Private student loans are typically more expensive than federal student loans, with higher, variable interest rates and far fewer options for borrowers in repayment. Even though financial aid experts agree that these loans should be used only as a last resort, one in four private student loan borrowers in 2007-08 didn’t take out any federal Stafford loans that year. Federal Stafford loans are available to almost all students, regardless of income.

“These data are troubling because private student loans are more like credit cards than financial aid, and have very little in common with federal student loans,” said Lauren Asher, Acting President of the Institute for College Access & Success, which runs the Project on Student Debt. “Too many students are missing out on federal loans and going straight to one of the riskiest borrowing options.”

Students at proprietary schools of all levels and private nonprofit four-year schools are disproportionately represented among private student loan borrowers in 2007-08. Only about 13 percent of all undergraduates attend nonprofit four-year schools, but they make up 22 percent of all private loan borrowers.
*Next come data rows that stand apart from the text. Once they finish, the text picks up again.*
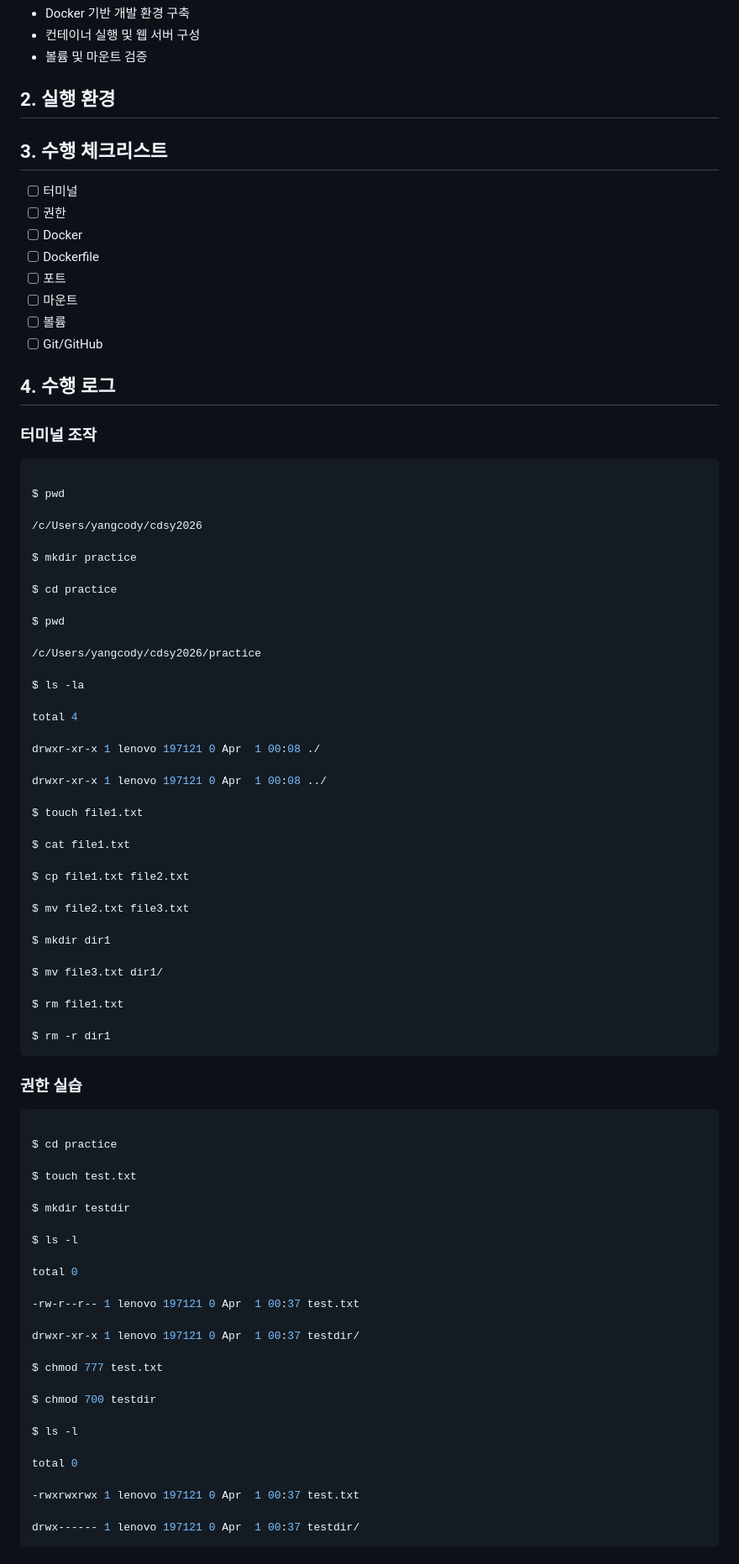
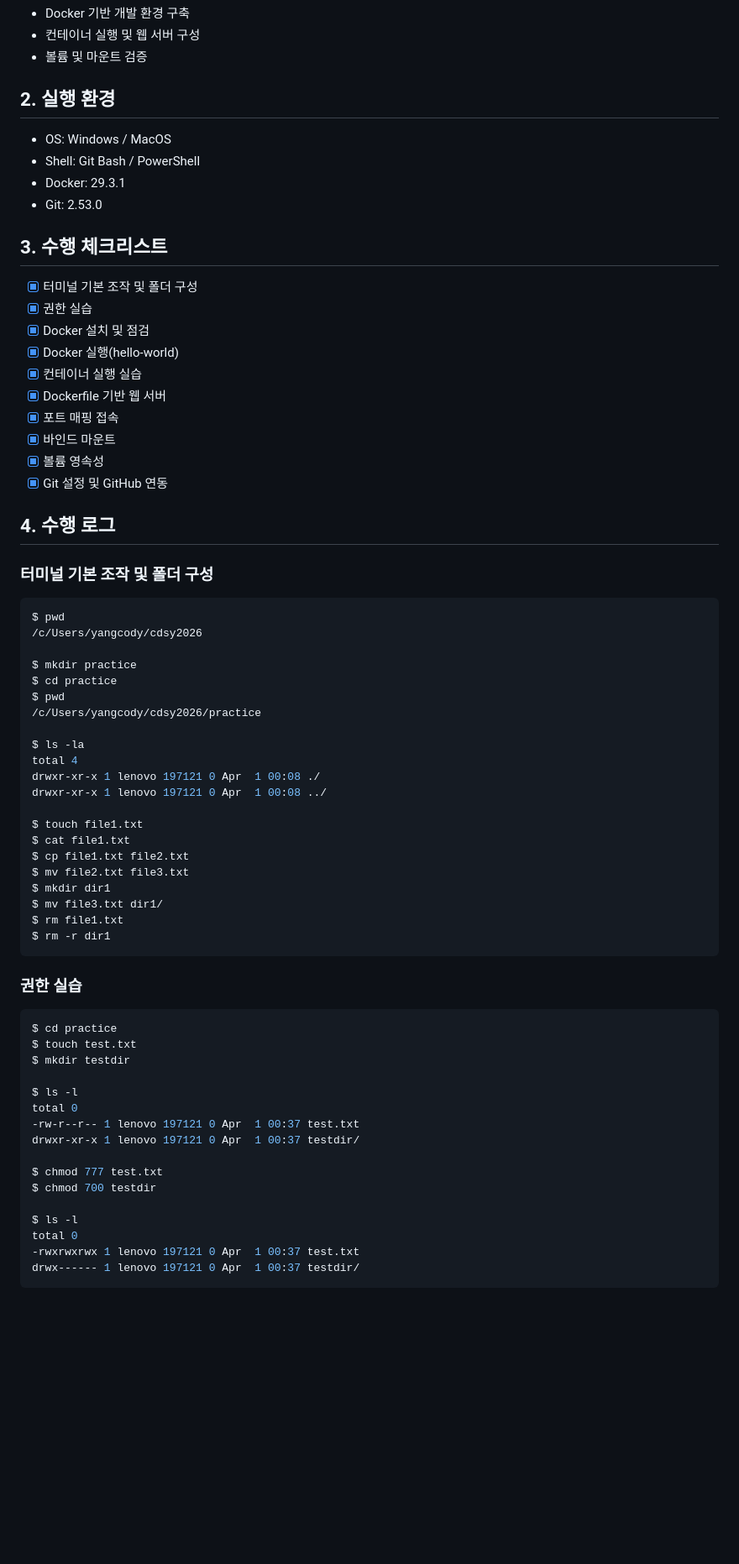
Before and after one commit to yangcody/cdsy2026, a Markdown page: README.md, the part around one of its changes. Shown at 84% size. Rendered like a GitHub page; blank space fills up the shorter version.

````diff
--- a/README.md
+++ b/README.md
@@ -8,89 +8,67 @@
 - 볼륨 및 마운트 검증
 
 ## 2. 실행 환경
+- OS: Windows / MacOS
+- Shell: Git Bash / PowerShell
+- Docker: 29.3.1
+- Git: 2.53.0
 
 ## 3. 수행 체크리스트
-
-* [ ] 터미널
-* [ ] 권한
-* [ ] Docker
-* [ ] Dockerfile
-* [ ] 포트
-* [ ] 마운트
-* [ ] 볼륨
-* [ ] Git/GitHub
+- [x] 터미널 기본 조작 및 폴더 구성
+- [x] 권한 실습
+- [x] Docker 설치 및 점검
+- [x] Docker 실행(hello-world)
+- [x] 컨테이너 실행 실습
+- [x] Dockerfile 기반 웹 서버
+- [x] 포트 매핑 접속
+- [x] 바인드 마운트
+- [x] 볼륨 영속성
+- [x] Git 설정 및 GitHub 연동
 
 ## 4. 수행 로그
 
-### 터미널 조작
-
+### 터미널 기본 조작 및 폴더 구성
 ```bash
-
 $ pwd
-
 /c/Users/yangcody/cdsy2026
 
 $ mkdir practice
-
 $ cd practice
-
 $ pwd
-
 /c/Users/yangcody/cdsy2026/practice
 
 $ ls -la
-
 total 4
-
 drwxr-xr-x 1 lenovo 197121 0 Apr  1 00:08 ./
-
 drwxr-xr-x 1 lenovo 197121 0 Apr  1 00:08 ../
 
 $ touch file1.txt
-
 $ cat file1.txt
-
 $ cp file1.txt file2.txt
-
 $ mv file2.txt file3.txt
-
 $ mkdir dir1
-
 $ mv file3.txt dir1/
-
 $ rm file1.txt
-
 $ rm -r dir1
 ```
 
 ### 권한 실습
-
 ```bash
-
 $ cd practice
-
 $ touch test.txt
-
 $ mkdir testdir
 
 $ ls -l
-
 total 0
-
 -rw-r--r-- 1 lenovo 197121 0 Apr  1 00:37 test.txt
-
 drwxr-xr-x 1 lenovo 197121 0 Apr  1 00:37 testdir/
 
 $ chmod 777 test.txt
-
 $ chmod 700 testdir
 
 $ ls -l
-
 total 0
-
 -rwxrwxrwx 1 lenovo 197121 0 Apr  1 00:37 test.txt
-
 drwx------ 1 lenovo 197121 0 Apr  1 00:37 testdir/
 ```
 
````
Also changed, not shown: other parts of README.md (+33 -149 lines).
About 9 percent of undergraduates attend proprietary schools, but they represent 27 percent of private loan borrowers.

These data reflect borrowing levels before the credit crunch, which hit the private student loan industry hard in the spring of 2008. Still, lenders aggressively market private loans directly to students, and although private loans are more likely now to require a co-signer and a higher credit score, these loans are still available, especially from large banks.

“Unfortunately, private loan borrowers remain at the mercy of their lenders if they are having trouble making payments in these tough times,” said Asher. The Project on Student Debt supports stronger consumer protections for private loans, such as clearer disclosure of terms for prospective borrowers and fair treatment of this risky debt in bankruptcy, positions outlined in their 2009 Policy Agenda.

The figures in this release were calculated by the Project on Student Debt using data from the National Postsecondary Student Aid Study, a federal survey of college students conducted every four years by the National Center for Education Statistics that was released last week. The data reflect borrowing activity by undergraduate students who are US citizens or permanent residents, during one academic year at all types of postsecondary institutions. The data should not be confused with cumulative figures for graduating seniors, which will not be released until next month. The Project on Student Debt will calculate and release more facts about student debt at that time.

Click here for quick facts about private borrowing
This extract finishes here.